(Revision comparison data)

-=-=-=-=-

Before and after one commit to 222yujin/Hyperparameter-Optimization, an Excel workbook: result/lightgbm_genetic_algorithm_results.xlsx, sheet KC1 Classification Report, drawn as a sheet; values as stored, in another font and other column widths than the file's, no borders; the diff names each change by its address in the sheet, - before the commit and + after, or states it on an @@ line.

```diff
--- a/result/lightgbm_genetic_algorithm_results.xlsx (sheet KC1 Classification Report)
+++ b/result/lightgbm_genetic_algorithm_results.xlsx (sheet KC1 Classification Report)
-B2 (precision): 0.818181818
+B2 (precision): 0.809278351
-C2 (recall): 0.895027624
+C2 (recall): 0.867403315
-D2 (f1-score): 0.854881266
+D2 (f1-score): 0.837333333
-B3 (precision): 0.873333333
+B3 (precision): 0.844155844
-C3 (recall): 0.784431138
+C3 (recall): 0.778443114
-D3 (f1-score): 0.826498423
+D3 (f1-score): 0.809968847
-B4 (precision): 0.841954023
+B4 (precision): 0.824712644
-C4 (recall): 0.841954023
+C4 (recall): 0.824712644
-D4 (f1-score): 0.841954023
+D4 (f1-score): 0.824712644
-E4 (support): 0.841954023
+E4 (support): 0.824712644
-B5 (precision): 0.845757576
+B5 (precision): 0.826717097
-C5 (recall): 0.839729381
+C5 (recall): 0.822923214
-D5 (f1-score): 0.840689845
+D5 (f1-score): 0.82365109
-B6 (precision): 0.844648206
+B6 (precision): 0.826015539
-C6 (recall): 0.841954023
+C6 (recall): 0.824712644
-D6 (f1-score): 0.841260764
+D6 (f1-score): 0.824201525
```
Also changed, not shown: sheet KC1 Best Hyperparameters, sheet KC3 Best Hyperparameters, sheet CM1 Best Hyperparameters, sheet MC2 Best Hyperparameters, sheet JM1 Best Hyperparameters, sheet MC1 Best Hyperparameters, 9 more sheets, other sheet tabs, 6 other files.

-=-=-=-=-

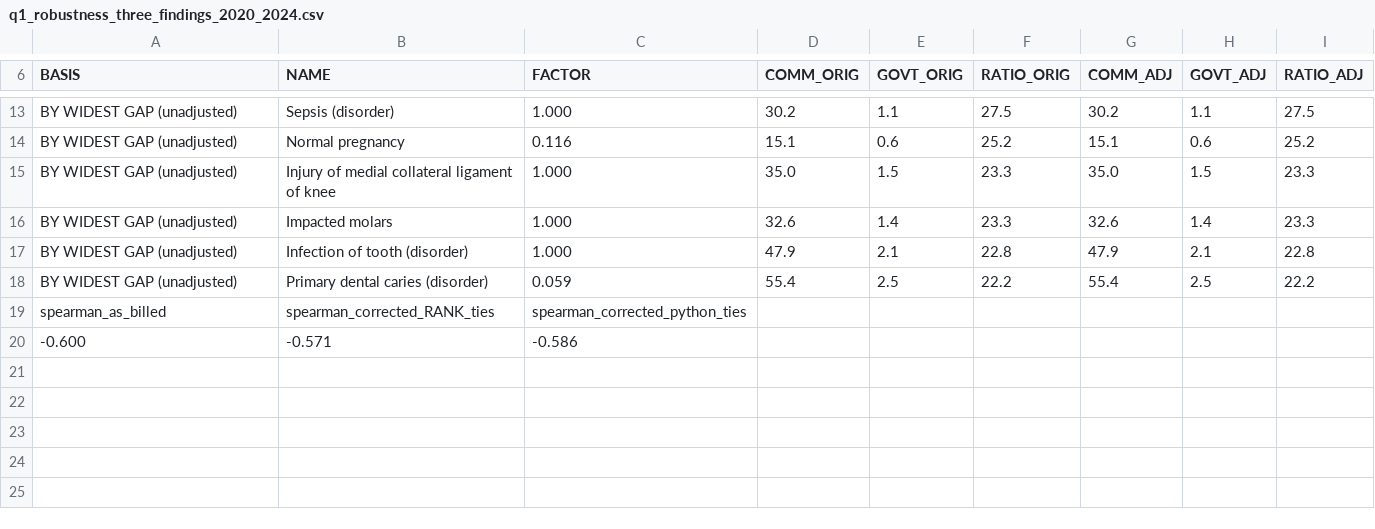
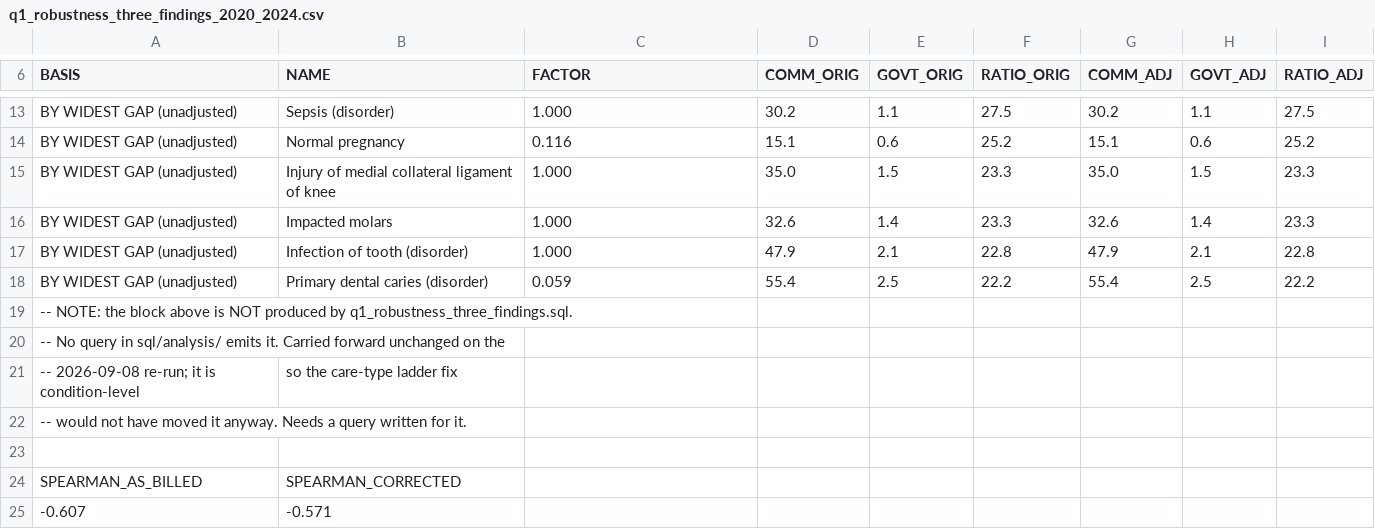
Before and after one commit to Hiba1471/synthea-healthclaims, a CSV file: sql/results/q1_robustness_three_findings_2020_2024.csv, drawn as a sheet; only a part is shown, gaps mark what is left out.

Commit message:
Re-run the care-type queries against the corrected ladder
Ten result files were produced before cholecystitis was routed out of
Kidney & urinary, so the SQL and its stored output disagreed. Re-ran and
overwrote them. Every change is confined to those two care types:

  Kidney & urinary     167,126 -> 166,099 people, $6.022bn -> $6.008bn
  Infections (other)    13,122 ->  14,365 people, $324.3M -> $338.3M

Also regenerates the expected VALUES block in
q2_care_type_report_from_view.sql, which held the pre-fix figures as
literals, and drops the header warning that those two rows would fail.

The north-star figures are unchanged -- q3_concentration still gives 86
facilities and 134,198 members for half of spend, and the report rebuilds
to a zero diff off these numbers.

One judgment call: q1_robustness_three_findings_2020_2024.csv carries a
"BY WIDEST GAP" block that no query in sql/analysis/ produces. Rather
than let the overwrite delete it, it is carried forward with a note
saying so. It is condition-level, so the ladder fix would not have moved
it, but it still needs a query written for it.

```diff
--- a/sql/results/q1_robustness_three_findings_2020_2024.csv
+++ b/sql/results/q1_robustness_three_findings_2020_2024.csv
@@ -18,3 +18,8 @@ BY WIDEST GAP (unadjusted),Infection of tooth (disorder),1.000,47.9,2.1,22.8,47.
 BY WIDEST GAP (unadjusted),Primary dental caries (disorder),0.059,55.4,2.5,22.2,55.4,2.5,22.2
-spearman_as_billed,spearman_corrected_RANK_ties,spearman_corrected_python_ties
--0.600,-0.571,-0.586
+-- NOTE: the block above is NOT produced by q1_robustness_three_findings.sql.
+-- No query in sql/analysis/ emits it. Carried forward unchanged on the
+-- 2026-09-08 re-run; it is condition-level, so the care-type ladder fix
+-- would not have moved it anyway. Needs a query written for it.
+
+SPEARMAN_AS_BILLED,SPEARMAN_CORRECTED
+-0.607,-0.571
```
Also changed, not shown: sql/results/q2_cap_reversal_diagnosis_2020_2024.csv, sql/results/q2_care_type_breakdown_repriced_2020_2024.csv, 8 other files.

-=-=-=-=-

▶ WHAT NEEDS TO BE DONE
Provide the number of lines in the records above that contain the word "would", with no additional words.

▶ SOLUTION
3